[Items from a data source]
* * *

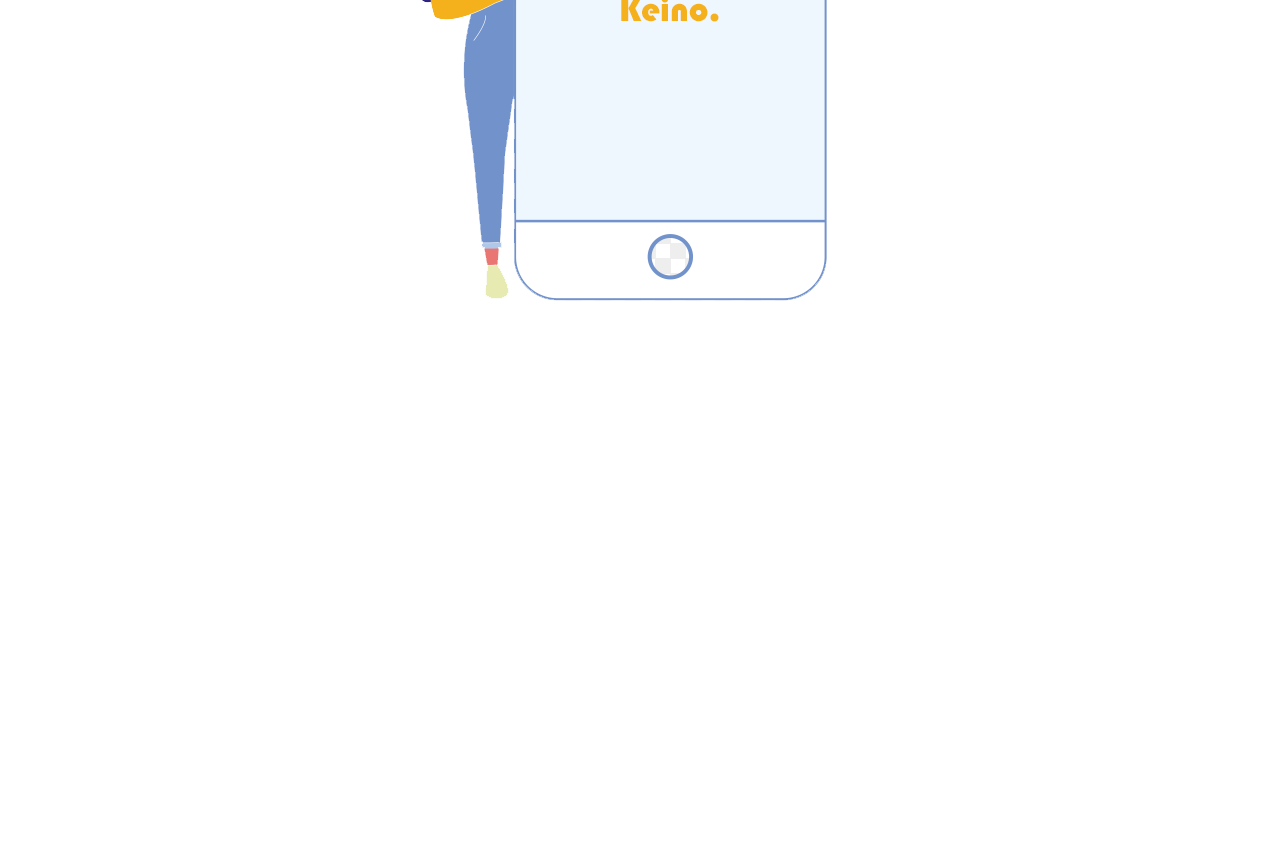
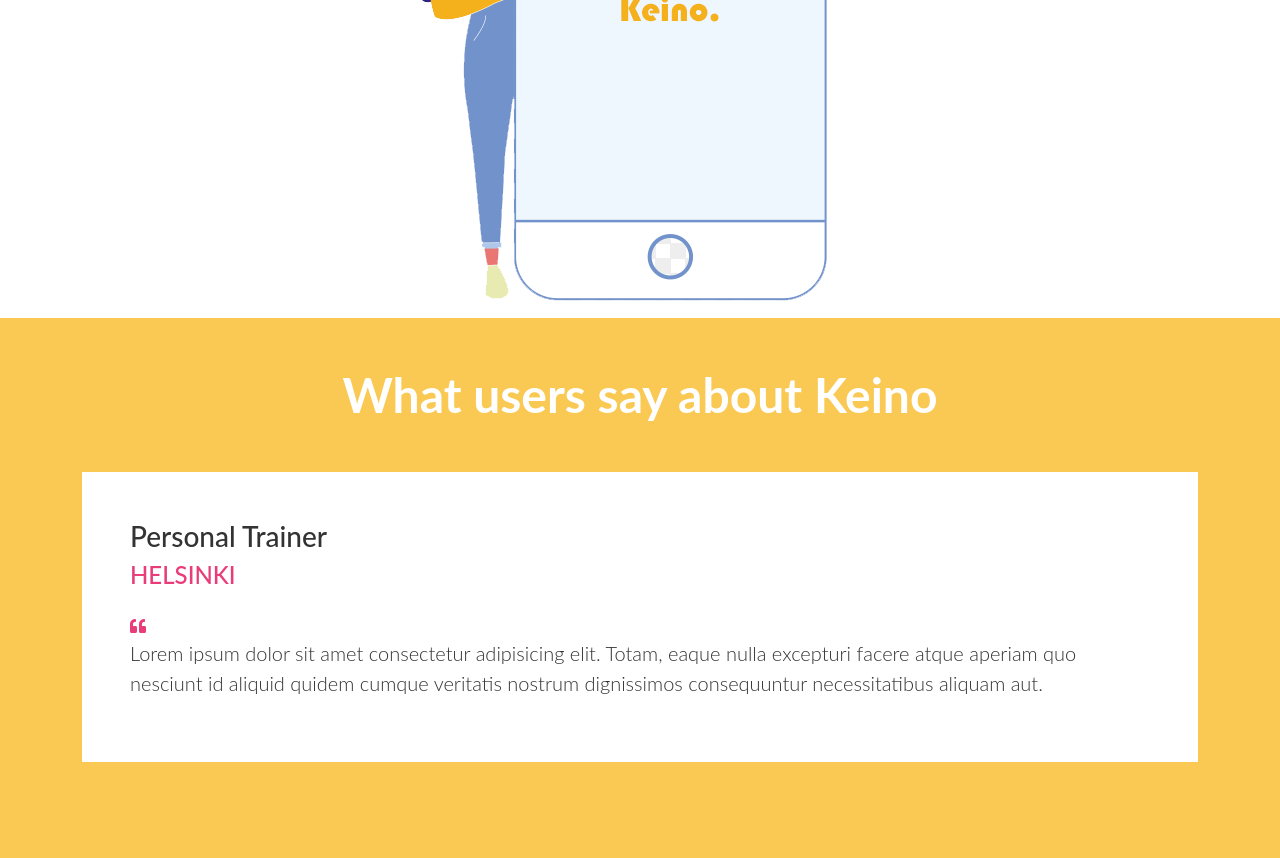
Before and after one commit to younesatari/Keino---Website, a plain HTML site: page index.html in a window 1280 px wide. Shown: the part 962-1820 px from the top of the page. Before the commit the page ends 1280 px from the top, so only its background shows below. Drawn offline with nearby package versions, Linux system fonts and the light colour scheme.

Commit message:
we added comment section

```diff
--- a/index.html
+++ b/index.html
@@ -49,6 +49,43 @@
       <img class="img-fluid hero-img" src="img/hero-img.png">
     </div>
   </header>
+  <!-- Quotes Section -->
+  <section id="comments" class="bg-warning py-5">
+    <div class="container">
+      <h1 class="text-center text-white display-5 mb-5">What users say about Keino</h1>
+      <div id="slider1" class="carousel slide mb-5" data-ride="carousel">
+        <div class="carousel-inner">
+          <div class="carousel-item active">
+            <div class="comment bg-white text-dark text-left  p-5">
+              <h3 class="text-dark writer-profession">
+                Personal Trainer
+              </h3>
+              <h4 class="writer-comment text-uppercase text-pink mb-4">helsinki</h4>
+              <div><i class="fas fa-quote-left text-pink"></i><p class="ml-4 lead">Lorem ipsum dolor sit amet consectetur adipisicing elit. Totam, eaque nulla excepturi facere atque aperiam quo nesciunt id aliquid quidem cumque veritatis nostrum dignissimos consequuntur necessitatibus aliquam aut.</p></div>
+            </div>
+          </div>
+          <div class="carousel-item">
+            <div class="comment bg-white text-dark text-left  p-5">
+              <h3 class="text-dark writer-profession">
+                Sales Manager
+              </h3>
+              <h4 class="writer-comment text-uppercase text-pink mb-4">Roberto Wick</h4>
+              <div><i class="fas fa-quote-left text-pink"></i><p class="ml-4 lead">Lorem ipsum dolor sit amet consectetur adipisicing elit. Totam, eaque nulla excepturi facere atque aperiam quo nesciunt.</p></div>
+            </div>
+          </div>
+          <div class="carousel-item">
+            <div class="comment bg-white text-dark text-left  p-5">
+              <h3 class="text-dark writer-profession">
+                IT manager
+              </h3>
+              <h4 class="writer-comment text-uppercase text-pink mb-4">John doe</h4>
+              <div><i class="fas fa-quote-left text-pink"></i><p class="ml-4 lead">Lorem ipsum dolor sit amet consectetur adipisicing elit. Totam, eaque nulla.</p></div>
+            </div>
+          </div>
+        </div>
+      </div>
+    </div>
+  </section>
 
   <script src="https://code.jquery.com/jquery-3.3.1.slim.min.js" integrity="sha384-q8i/X+965DzO0rT7abK41JStQIAqVgRVzpbzo5smXKp4YfRvH+8abtTE1Pi6jizo"
     crossorigin="anonymous"></script>
--- a/scss/main.scss
+++ b/scss/main.scss
@@ -24,7 +24,6 @@
    }
 
    nav {
-
       .navbar-brand {
          font-size: 1.4rem !important;
       }
@@ -65,5 +64,11 @@
          display: none !important;
       }
    }
+}
 
+/* Comments Section */
+#comments {
+   h1 {
+      font-weight: bold;
+   }
 }
```
Also changed, not shown: css/main.css, 1 other file.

* * *

▶ **TASK DESCRIPTION**:
Return each line of the data that contains the string "pink".

▶ **ANSWER TO THE PROBLEM**:
+              <h4 class="writer-comment text-uppercase text-pink mb-4">helsinki</h4>
+              <div><i class="fas fa-quote-left text-pink"></i><p class="ml-4 lead">Lorem ipsum dolor sit amet consectetur adipisicing elit. Totam, eaque nulla excepturi facere atque aperiam quo nesciunt id aliquid quidem cumque veritatis nostrum dignissimos consequuntur necessitatibus aliquam aut.</p></div>
+              <h4 class="writer-comment text-uppercase text-pink mb-4">Roberto Wick</h4>
+              <div><i class="fas fa-quote-left text-pink"></i><p class="ml-4 lead">Lorem ipsum dolor sit amet consectetur adipisicing elit. Totam, eaque nulla excepturi facere atque aperiam quo nesciunt.</p></div>
+              <h4 class="writer-comment text-uppercase text-pink mb-4">John doe</h4>
+              <div><i class="fas fa-quote-left text-pink"></i><p class="ml-4 lead">Lorem ipsum dolor sit amet consectetur adipisicing elit. Totam, eaque nulla.</p></div>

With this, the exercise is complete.